The ecumenical call in [the mid-20th century] was not for truth and salt; it was supremely for oneness: the greater the unity of ‘the Church’, it was confidently asserted, the stronger would be the impression made upon the world; and to attain that end churches should be inclusive and tolerant. But it has never been by putting unity first that the church has changed the world. At no point in church history has the mere unity of numbers ever made a transforming spiritual impression upon others. On the contrary, it was the very period known as ‘the dark ages’ that the Papacy could claim her greatest unity in western Europe.

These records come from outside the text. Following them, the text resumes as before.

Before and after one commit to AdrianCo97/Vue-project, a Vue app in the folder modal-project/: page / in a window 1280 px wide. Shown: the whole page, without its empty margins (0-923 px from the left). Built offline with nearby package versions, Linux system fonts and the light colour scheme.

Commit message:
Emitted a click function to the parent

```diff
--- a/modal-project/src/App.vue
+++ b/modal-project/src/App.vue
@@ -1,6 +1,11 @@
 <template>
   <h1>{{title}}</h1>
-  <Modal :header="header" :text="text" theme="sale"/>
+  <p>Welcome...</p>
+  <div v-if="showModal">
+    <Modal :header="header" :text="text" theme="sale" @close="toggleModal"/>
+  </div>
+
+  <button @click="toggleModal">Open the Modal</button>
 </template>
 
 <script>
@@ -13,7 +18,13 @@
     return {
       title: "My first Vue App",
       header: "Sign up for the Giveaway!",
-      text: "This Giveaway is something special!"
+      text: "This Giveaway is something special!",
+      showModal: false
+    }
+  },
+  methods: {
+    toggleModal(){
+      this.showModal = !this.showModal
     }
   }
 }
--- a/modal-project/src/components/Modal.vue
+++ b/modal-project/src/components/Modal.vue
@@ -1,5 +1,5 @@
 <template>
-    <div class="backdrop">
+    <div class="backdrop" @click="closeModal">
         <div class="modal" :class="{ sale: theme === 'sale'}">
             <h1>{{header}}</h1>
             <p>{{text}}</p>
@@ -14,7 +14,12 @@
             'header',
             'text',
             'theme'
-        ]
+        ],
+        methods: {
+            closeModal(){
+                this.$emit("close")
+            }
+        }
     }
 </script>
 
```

Hall’s unity extends too far. “We’re coming together with as many people as possible who believe Jesus changes everything.” But believing Jesus changes everything is an insufficient basis for deep and lasting unity. I’m quite sure Satan himself agrees that Jesus changes everything! Hall’s unity extends a welcoming hand to those who deny the gospel of grace alone by faith alone in Christ alone. It denies or downplays crucial distinctions. It demands unity at the expense of the gospel. It extends so far that it will grant the pope the title of “His Holiness!” Yet as J.C. Ryle warned so many years ago, “Unity without the gospel is a worthless unity, it is the very unity of hell.” And “Unity which is obtained by the sacrifice of truth is worth nothing. It is not the unity which pleases God.” Hall’s kind of unity does not and cannot please God because it welcomes those who damage or destroy his gospel. Sadly, some disunity is good and necessary when it involves separation from those who deny what is most fundamental to the gospel.

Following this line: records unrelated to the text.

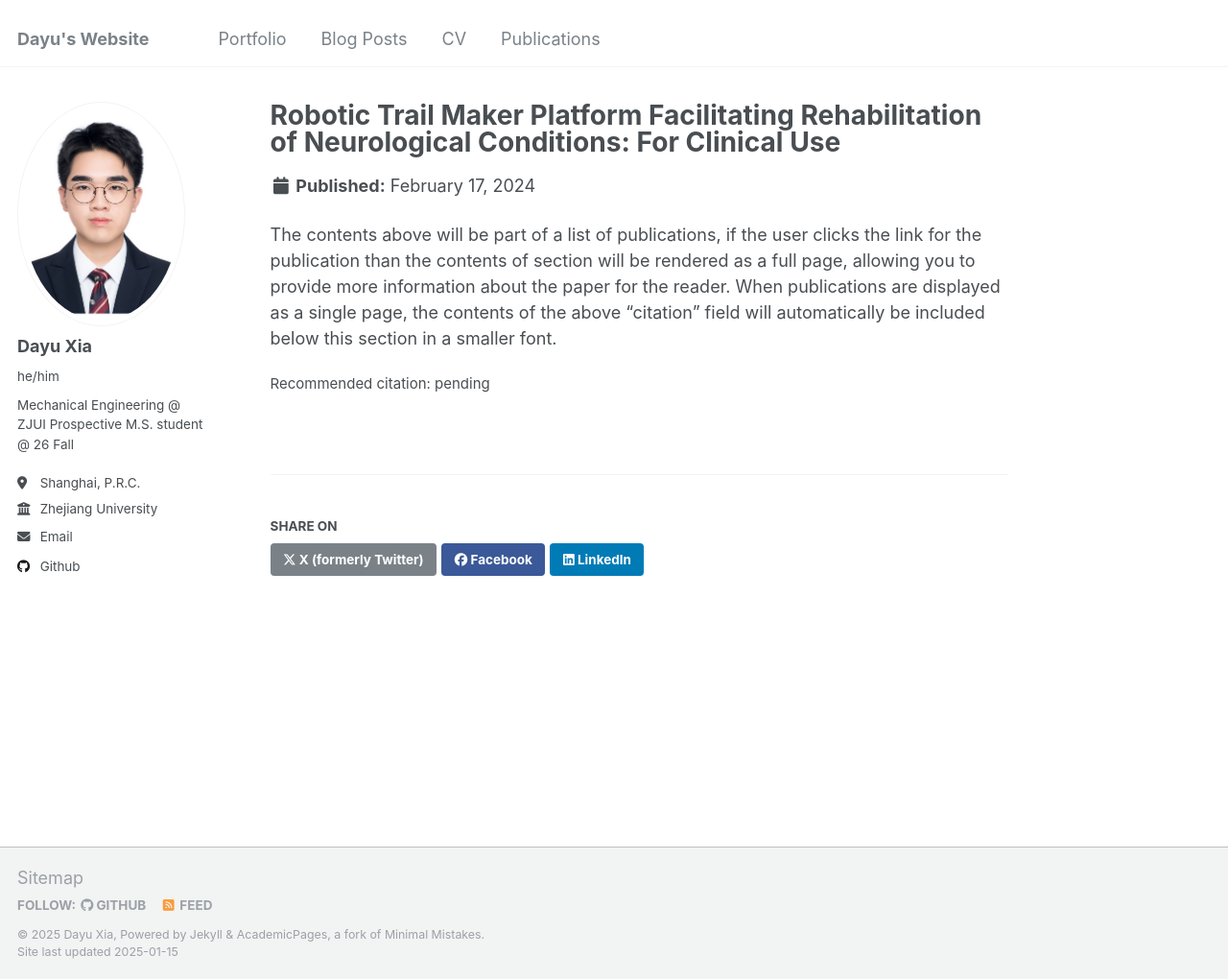
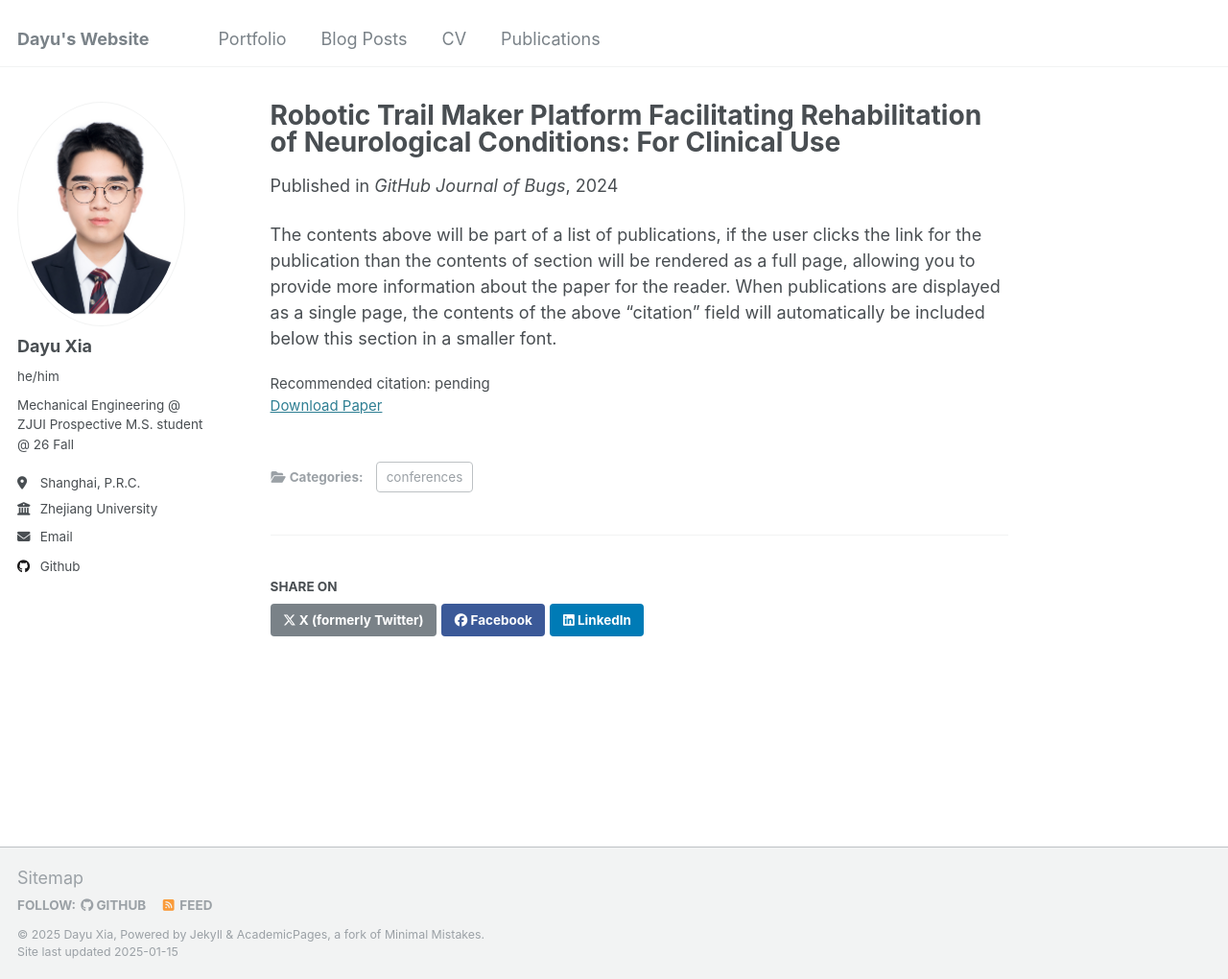
Before and after one commit to dyxia1241/dyxia1241.github.io, a Jekyll site: the page built from _publications/2024-02-17-paper-title-number-4.md, in a window 1280 px wide and 1020 px high. Shown: the whole window at 96% size. Built offline with Jekyll 4.4.1, drawn with Linux system fonts in a browser that asks for light colours; some of the changed lines change nothing that is shown.

Commit message:
Update 2024-02-17-paper-title-number-4.md

```diff
--- a/_publications/2024-02-17-paper-title-number-4.md
+++ b/_publications/2024-02-17-paper-title-number-4.md
@@ -1,12 +1,12 @@
 ---
 title: "Robotic Trail Maker Platform Facilitating Rehabilitation of Neurological Conditions: For Clinical Use"
 collection: publications
-#category: conferences
-#permalink: /publication/2024-02-17-paper-title-number-4
+category: conferences
+permalink: /publication/2024-02-17-paper-title-number-4
 excerpt: 'This working is in progress.'
 date: 2024-02-17
-#venue: 'GitHub Journal of Bugs'
-#paperurl: 'http://academicpages.github.io/files/paper3.pdf'
+venue: 'GitHub Journal of Bugs'
+paperurl: 'http://academicpages.github.io/files/paper3.pdf'
 citation: 'pending'
 ---
 
```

I love Hall’s zeal for evangelism. I love his fervent prayer. I love his desire to see the church united. I love his heart to reach the Millennial generation. And make no mistake—his message is perfectly crafted for that generation. The message of “reset” resonates because who isn’t unhappy with some part of who they are or what they’ve done? Who doesn’t want a reset? “Together” resonates because who would advocate disunity or division? Combined, the two of them resonate because what young person isn’t enthusiastic enough to believe that simply gathering with a few hundred thousand others for some messages and rock concerts can actually change the world? Who wouldn’t want to be part of something so big and so exciting? But they don’t know that this has been tried before, and tried again, and tried again after that, and always found wanting.

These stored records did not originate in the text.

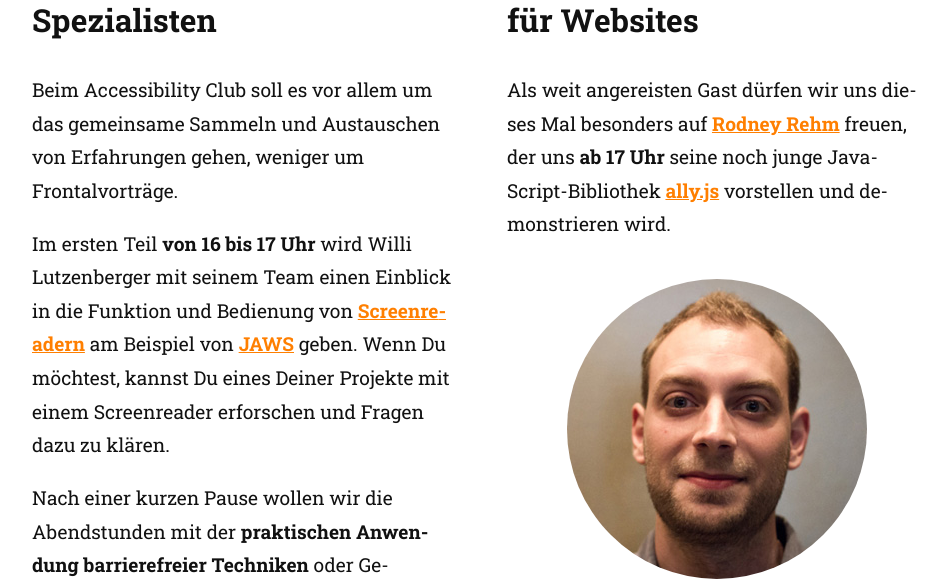
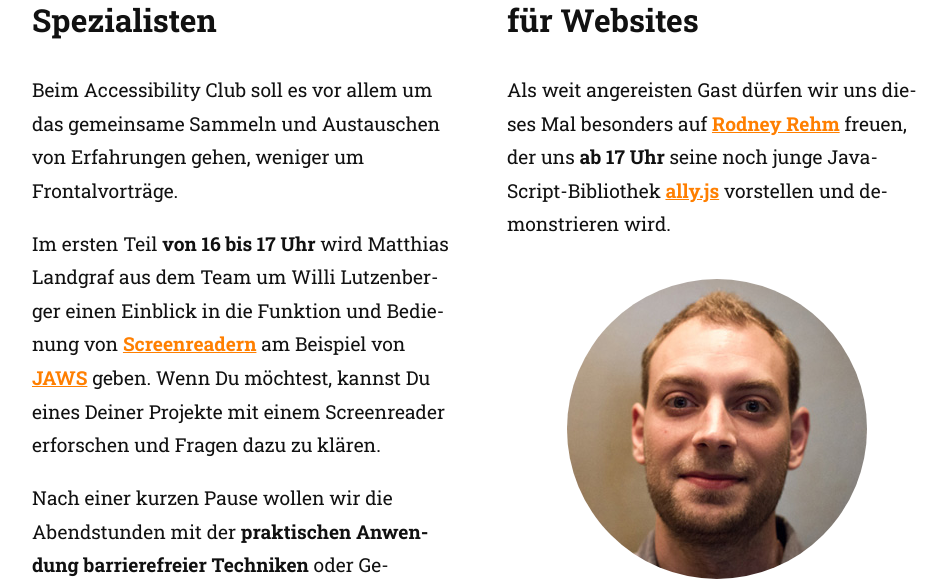
Before and after one commit to a11yclub/a11y.club, a PHP site: page / in a window 1280 px wide. Shown: the part 2023-2610 px from the top of the page, without its empty margins (160-1107 px from the left). Run offline with PHP 8.4, Linux system fonts and the light colour scheme.

Commit message:
Added Matthias Landgraf

```diff
--- a/index.php
+++ b/index.php
@@ -107,7 +107,8 @@
 				<div class="left content">
 					<h2>JAWS-Demonstration vom Spezialisten</h2>
 					<p>Beim Accessibility Club soll es vor allem um das gemeinsame Sammeln und Austauschen von Erfahrungen gehen, weniger um Frontalvorträge.</p>
-					<p>Im ersten Teil <b>von 16 bis 17 Uhr</b> wird Willi Lutzenberger mit seinem Team einen Einblick in die Funktion und Bedienung von <a href="http://de.wikipedia.org/wiki/Screenreader" target="_blank">Screenreadern</a> am Beispiel von <a href="http://www.freedomsci.de/prod01.htm" target="_blank">JAWS</a> geben. Wenn Du möchtest, kannst Du eines Deiner Projekte mit einem Screenreader erforschen und Fragen dazu zu klären.</p>
+					<p>Im ersten Teil <b>von 16 bis 17 Uhr</b> wird Matthias Landgraf aus dem Team um Willi
+                        Lutzenberger einen Einblick in die Funktion und Bedienung von <a href="http://de.wikipedia.org/wiki/Screenreader" target="_blank">Screenreadern</a> am Beispiel von <a href="http://www.freedomsci.de/prod01.htm" target="_blank">JAWS</a> geben. Wenn Du möchtest, kannst Du eines Deiner Projekte mit einem Screenreader erforschen und Fragen dazu zu klären.</p>
 					<p>Nach einer kurzen Pause wollen wir die Abendstunden mit der <b>praktischen Anwendung barrierefreier Techniken</b> oder Gesprächsrunden über verschiedenste Themen verbringen. Je nach Teilnehmerzahl bietet sich eine <a href="https://de.wikipedia.org/wiki/Tagung#Unkonferenz" target="_blank">unkonferenzartige</a> Vorab-Sessionplanung an.</p>
 				</div>
 				<div class="right content">
```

None of this is to say that the event will be utterly fruitless. God works his miracle of salvation in a million different ways and he may just save his people–even many of his people–at Together 2016. I pray he does. But that alone cannot validate the event. I cannot endorse “reset” as the heart of the gospel. I cannot endorse Together 2016 as the fruit of the gospel. The first is sorely lacking and the second seriously misdirected. It may sound ironic or full-out fundamentalist, but I’d stay away from Together.